Early Intervention: First Steps in the Right Direction
Early intervention is a series of services that focus on the development of the infant and toddler – either with a disability or developmental delay. Through early intervention, a child can learn new skills and move forward with their development.
We spoke with Elizabeth Collazo, an Early Interventionist. For those who are not familiar with this term, an early interventionist is also a primary service provider who assists families with strategies that can work for them in their daily routines. The focus is to personalize and individualize the service to the needs of the child and the family, and may include any of the following:
- ITDS – Infant Toddler Development Specialist
- Speech Language Pathology
- Physical Therapy
- Occupational Therapy
- Nutrition services
- Nursing services
- Medical services
- Audiology or hearing services
- Assistive technology devices a child may require
A benefit of early intervention is that it is family friendly – supporting the children and their parents in their natural environments, including in the home, in parks, at a preschool, or even a babysitter’s house or a grandparent’s home – wherever is needed. A park can be overwhelming to a young child, with all the different equipment. According to Elizabeth, through play at a park, we can help a child explore their surroundings and feel more comfortable out in different areas. We can help eliminate a vulnerability.
One of the areas we work with is play because the role of play is crucial. Working with nursery rhymes and sensory play can help quite a bit. One example is working with a little boy who likes cars, and we lined up the cars and did a car wash.
The first step is to qualify for early intervention, and then we work with the family to find the right match and get them the help they need. Evaluations are holistic, meaning we look at the whole picture rather than focus only on one area. Our family resource specialists help find resources in the area, including with organizing playgroups for the socialization of both the child and parents.
Qualification for Early Intervention
Qualification begins with a referral, after which you have 45 days for the evaluation, initial assessments of the child and family, and the writing of the IFSP, which is provided free of charge. Anyone can refer a child for early intervention services; even a parent can do a self-referral. The program is voluntary, so the parent can decide whether to get involved, even if the referral came from outside, such as a relative, friend, doctor, or even a neighbor. Anyone who believes a child and family may benefit from these services can make a referral.
Children with established conditions qualify easier because they have already been diagnosed by a doctor. With developmental delays, you have to go through the intake process to determine if they qualify for the evaluation.
The five areas of development evaluated for intervention need include:
- Physical including hearing and vision
- Social or emotional
During the intake process, the coordinator and the caregivers get together to go over some questions, and then the coordinator plays with the child to determine if the qualifications for the evaluation are met. If so, following the evaluation, an IFSP – individualized family service plan – is developed to determine what goals are to be accomplished, and how to get there.
During the evaluation, there are three team members present – the coordinator, a case manager who develops the IFSP, and an infant delay developmental specialist.
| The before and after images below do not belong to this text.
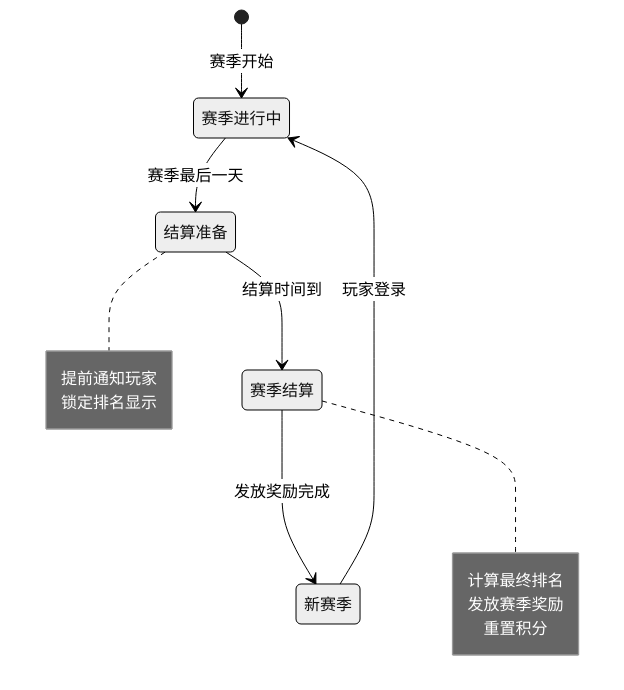
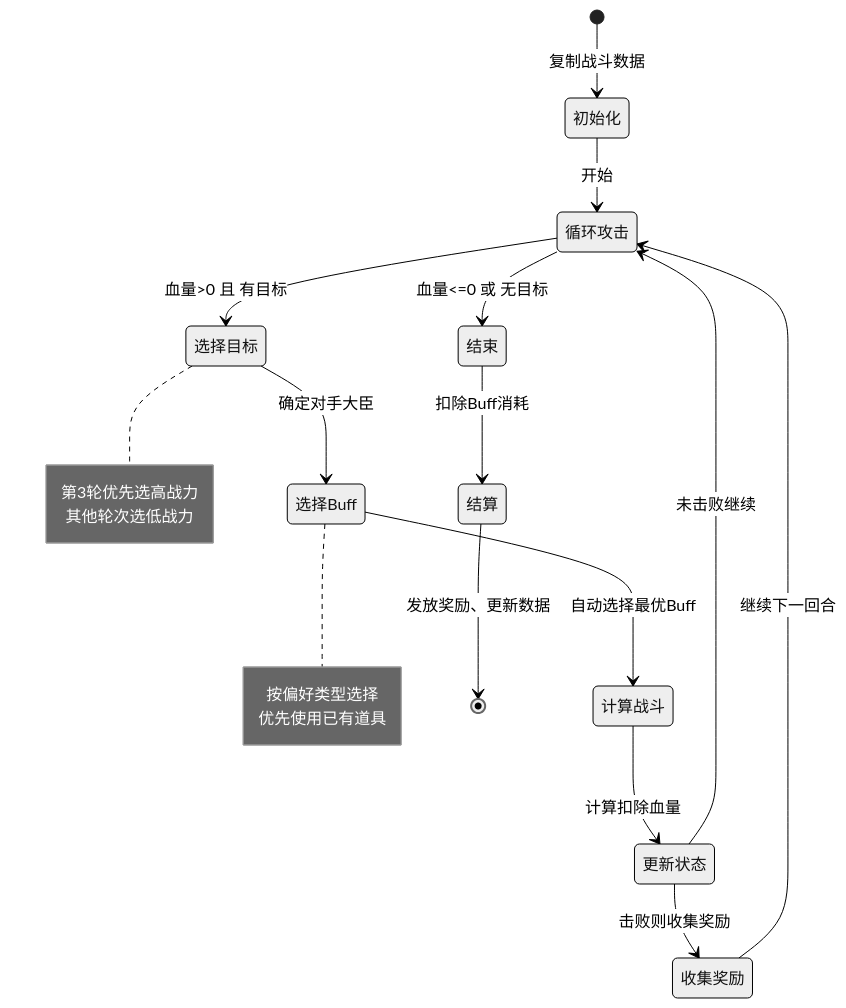
The second of 3 diagrams in docs/Module_Arena/06_实现细节.md (Alan-Ben/k2c_game_framework), drawn with Mermaid (neutral theme) before and after one commit. The commit also changed other lines of this file and 75 other files, not shown here.

````diff
--- a/docs/Module_Arena/06_实现细节.md
+++ b/docs/Module_Arena/06_实现细节.md
@@ -101,19 +152,31 @@
 ```mermaid
 stateDiagram-v2
-    [*] --> 赛季进行中: 赛季开始
-    赛季进行中 --> 结算准备: 赛季最后一天
-    结算准备 --> 赛季结算: 结算时间到
-    赛季结算 --> 新赛季: 发放奖励完成
-    新赛季 --> 赛季进行中: 玩家登录
+    [*] --> 初始化: 复制战斗数据
 
-    note right of 结算准备
-        提前通知玩家
-        锁定排名显示
+    初始化 --> 循环攻击: 开始
+
+    循环攻击 --> 选择目标: 血量>0 且 有目标
+    循环攻击 --> 结束: 血量<=0 或 无目标
+
+    选择目标 --> 选择Buff: 确定对手大臣
+    选择Buff --> 计算战斗: 自动选择最优Buff
+
+    计算战斗 --> 更新状态: 计算扣除血量
+    更新状态 --> 收集奖励: 击败则收集奖励
+    更新状态 --> 循环攻击: 未击败继续
+
+    收集奖励 --> 循环攻击: 继续下一回合
+
+    结束 --> 结算: 扣除Buff消耗
+    结算 --> [*]: 发放奖励、更新数据
+
+    note right of 选择目标
+        第3轮优先选高战力
+        其他轮次选低战力
     end note
 
-    note right of 赛季结算
-        计算最终排名
-        发放赛季奖励
-        重置积分
+    note right of 选择Buff
+        按偏好类型选择
+        优先使用已有道具
     end note
 ```
````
The focus of early intervention is to start as soon as possible to best help the child’s development in the early years.
Goals of Early Intervention
The goals of early intervention vary from one family to the next, based on the child’s and the family’s needs. Early intervention has the power to help families become more confident and to learn how to better advocate for their child. We want to find the right primary service provider first, someone who is going to be the best match for the family.
It is important for families to ask questions up front, and throughout the process. For example, if language is a barrier, then the family should absolutely ask for a primary service provider who speaks their language. Never hesitate to speak up – that is one important word of advice. The family should always feel comfortable with the people that are working with them.
Another important aspect of early intervention is finding the right professionals to help the child. Having mental health counselors on our staff is crucial because the parents are going through a lot, and sometimes, having someone to talk to can help them as they navigate this new road in their lives. We are helping the family build a support team of specialists.
Aspects of early intervention may include skills such as the following:
- Cognitive – learning, thinking, problem-solving
- Communication – listening, talking, comprehension
- Physical – rolling, reaching, sitting, crawling, walking, running
- Emotional – feeling happy, secure
- Self-help – feeding, brushing teeth or hair, getting dressed
- Social – playing with others
Part B of Early Intervention
Early intervention continues until a child is three, then they go into Part B and start school. At that time, the parents cannot be in the program anymore. Three months before that time, there is a transition meeting to introduce the family to Part B. This is the time they are introduced to the program that organizes the IEPs that will be used by the school district to help the child learn and succeed in school. We all work together to get the child ready for school.
A child will have to qualify for the criteria of the school district, and we help them navigate through that time during those three months to make the transition smooth.
For more information on early intervention,